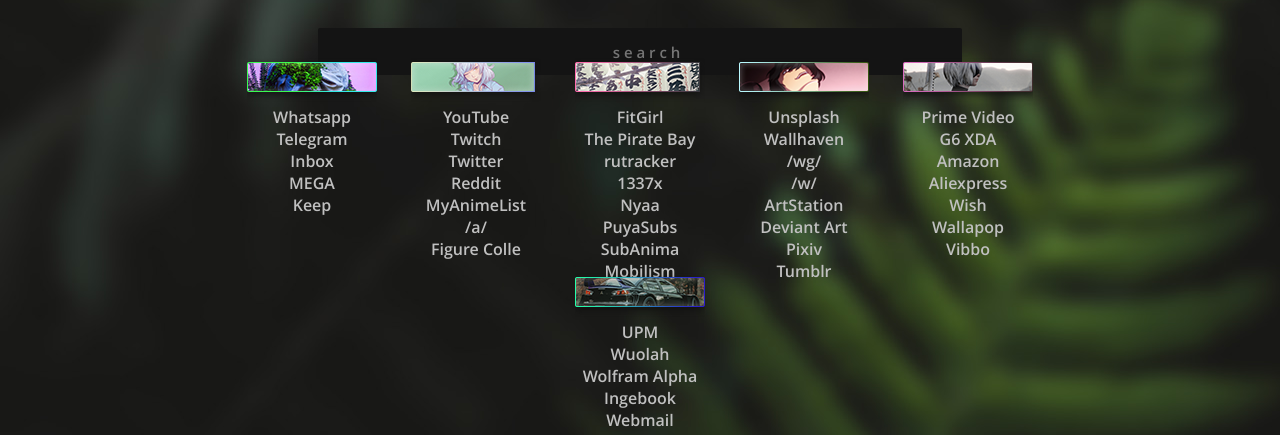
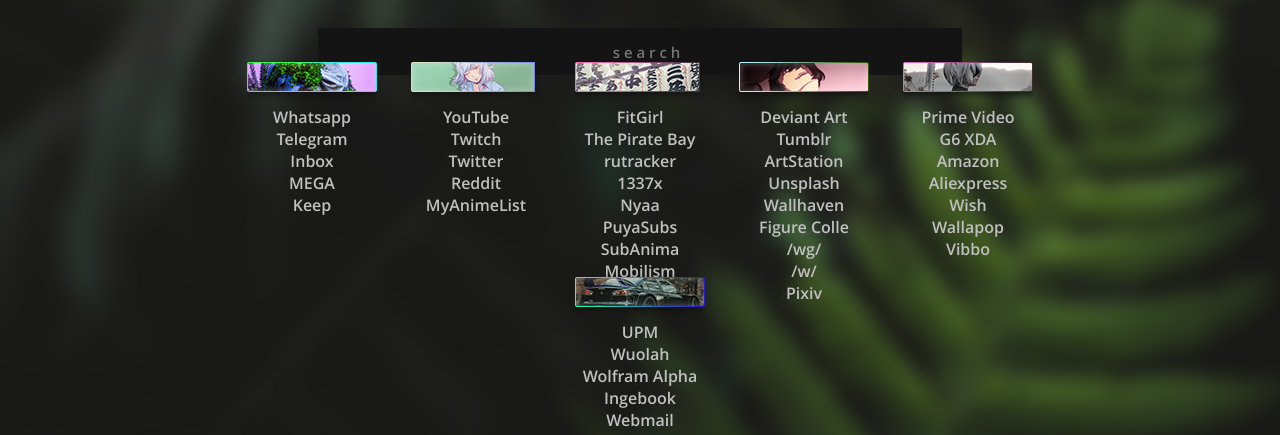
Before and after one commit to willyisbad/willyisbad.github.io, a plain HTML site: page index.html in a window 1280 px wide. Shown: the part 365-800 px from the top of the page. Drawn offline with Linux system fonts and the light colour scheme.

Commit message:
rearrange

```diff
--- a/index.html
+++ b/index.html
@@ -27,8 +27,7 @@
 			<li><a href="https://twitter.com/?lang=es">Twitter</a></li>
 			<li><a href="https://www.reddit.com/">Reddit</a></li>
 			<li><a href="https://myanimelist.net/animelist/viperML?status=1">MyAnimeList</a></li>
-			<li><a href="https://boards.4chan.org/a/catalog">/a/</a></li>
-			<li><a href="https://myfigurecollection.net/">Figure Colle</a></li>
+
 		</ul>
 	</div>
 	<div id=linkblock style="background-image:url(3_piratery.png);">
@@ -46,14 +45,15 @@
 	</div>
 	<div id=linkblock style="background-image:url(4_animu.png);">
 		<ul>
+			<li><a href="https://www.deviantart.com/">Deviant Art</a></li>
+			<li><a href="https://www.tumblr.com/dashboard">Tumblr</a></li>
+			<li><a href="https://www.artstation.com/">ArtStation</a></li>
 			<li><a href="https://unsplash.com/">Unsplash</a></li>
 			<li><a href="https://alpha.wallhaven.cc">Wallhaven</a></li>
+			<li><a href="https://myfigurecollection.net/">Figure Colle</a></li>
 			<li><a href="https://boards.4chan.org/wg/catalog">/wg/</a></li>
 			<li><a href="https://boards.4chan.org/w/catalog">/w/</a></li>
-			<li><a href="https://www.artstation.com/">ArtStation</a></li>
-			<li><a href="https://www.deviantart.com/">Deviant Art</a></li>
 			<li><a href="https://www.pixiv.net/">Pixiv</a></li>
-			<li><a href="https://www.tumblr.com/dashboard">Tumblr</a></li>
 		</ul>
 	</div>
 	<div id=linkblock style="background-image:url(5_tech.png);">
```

───

• [WHAT IS NEEDED] Copy out each line in the listing that has the word "image".

• [EXERCISE RESULT]
 	<div id=linkblock style="background-image:url(3_piratery.png);">
 	<div id=linkblock style="background-image:url(4_animu.png);">
 	<div id=linkblock style="background-image:url(5_tech.png);">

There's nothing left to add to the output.